You may have been sipping your coffee earlier today and thought, “Did I just hear thunder?”
You’re not alone. Jersey Shore Hurricane News contributors reported thunder and lighting throughout Monmouth, Middlesex, Essex, and Bergen counties beginning around 8:45 a.m.
“Bolt of lightening, thunder, and pea sized hail a little while ago in Asbury Park,” wrote Sheila Barry. Shaun Malanaphy wrote that he was awakened in Monroe by “one of the loudest rolling thunder claps” he has ever heard. “We have had it all in Manalapan this morning. Rain, freezing rain, snow, and thunder!” wrote Peggy Eastmond Le Compte.
On Facebook, the National Weather Service office in New York, NY commented on the “amazing dynamics in the atmosphere this morning.”
Radar confirmed thunderstorms, but thundersnow? What’s that?
Thundersnow, also known as a winter thunderstorm or a thunder snowstorm, is an unusual kind of thunderstorm with snow falling as the primary precipitation instead of rain. It typically falls in regions of strong upward motion within the cold sector of an extratropical cyclone. Thermodynamically, it is not different from any other type of thunderstorms but the top of the cumulonimbus is usually quite low. As well as snow, graupel or hail falls.
One unique aspect of thundersnow is that the snowfall acts as an acoustic suppressor of the thunder. The thunder from a typical thunderstorm can be heard many miles away, while the thunder from thundersnow can usually only be heard within a two to three mile radius from the lightning.
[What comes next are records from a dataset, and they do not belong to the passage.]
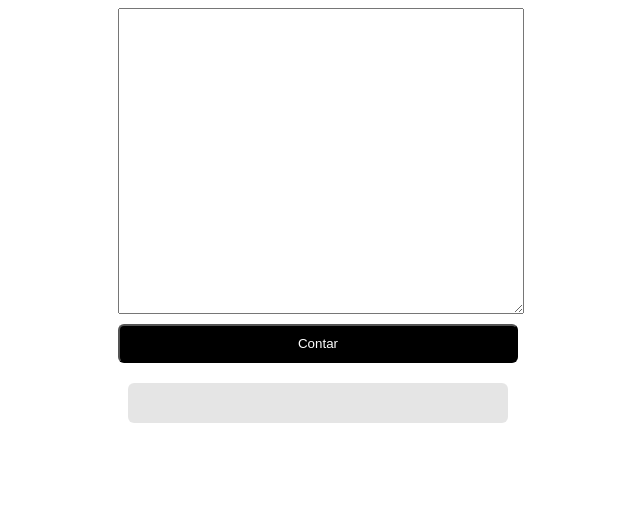
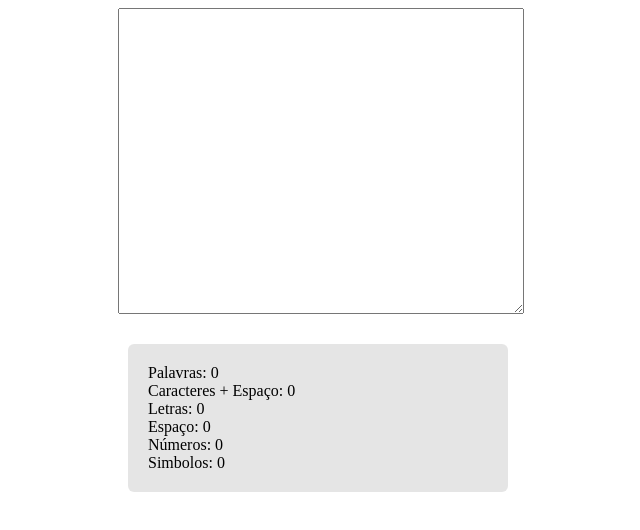
Before and after one commit to MarcusOliveiraDev/contador-de-palavras, a plain HTML site: page index.html in a window 1280 px wide. Shown: the whole page, without its empty margins (322-962 px from the left). Drawn offline with Linux system fonts and the light colour scheme.

Commit message:
Add files via upload

```diff
--- a/index.html
+++ b/index.html
@@ -19,12 +19,6 @@
             height: 300px;
             margin-bottom: 10px;
         }
-        button{
-            padding: 10px 20px;
-            border-radius: 6px;
-            color: white;
-            background-color: black;
-        }
         .resultado{
             display: flex;
             flex-direction: column;
@@ -41,26 +35,60 @@
 <body>
 
     <section class="comandos">
-        <textarea id="texto"></textarea>
-        <button onclick="contar()">Contar</button>
+        <textarea id="texto" onkeyup="contar()"></textarea>
     </section>
 
     <div class="resultado" id="resultado"></div>
 
     <script>
+        //variaveis capturar texto e area do resultado
         let texto = document.querySelector("#texto");
         let resultado = document.querySelector("#resultado");
 
-        texto.addEventListener("keypress", function() {
-            contar();
-        });
+        //variaveis para resultado
+        let palavras = 0;
+        let caracteres = 0;
+        let letras = 0;
+        let espaco = 0;
+        let numeros = 0;
+        let simbolos = 0;
 
         function contar(){
-            textocaracteres = texto.value.length;
-            console.log(textocaracteres);
+
+            //palavras
+            if(texto.value != ""){
+                palavras = texto.value.trim();
+                palavras = palavras.split(" ");
+                palavras = palavras.length;
+            }else{
+                palavras = 0;
+            }
+
+            //caracteres
+            caracteres = texto.value.length;
+
+            //letras
+            letras = texto.value.trim();
+            letras = letras.replace(/[^a-zA-Z]/g, '');
+            letras = letras.length;
+
+            //espacos
+            espaco = texto.value.split(" ").length - 1;
+
+            //numeros
+            numeros = texto.value.trim();
+            numeros = numeros.replace(/[^0-9]/g, '');
+            numeros = numeros.length;
+
+            //simbolos
+            simbolos = caracteres - (letras + espaco + numeros);
+
+            //mostrar resultado
             resultado.innerText = "";
-            resultado.insertAdjacentHTML("beforeend", "Caracteres + Espaço: " + textocaracteres);
+            resultado.insertAdjacentHTML("beforeend", "Palavras: " + palavras + "<br>Caracteres + Espaço: " + caracteres + "<br>Letras: " + letras + "<br>Espaço: " + espaco + "<br>Números: " + numeros + "<br>Simbolos: " + simbolos);
         }
+
+        contar();
     </script>
 
 </body>
```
In the United States, March is the peak month of formation, and on average, only 6.3 events are reported per year.
So there you have it. Cross it off your bucket list.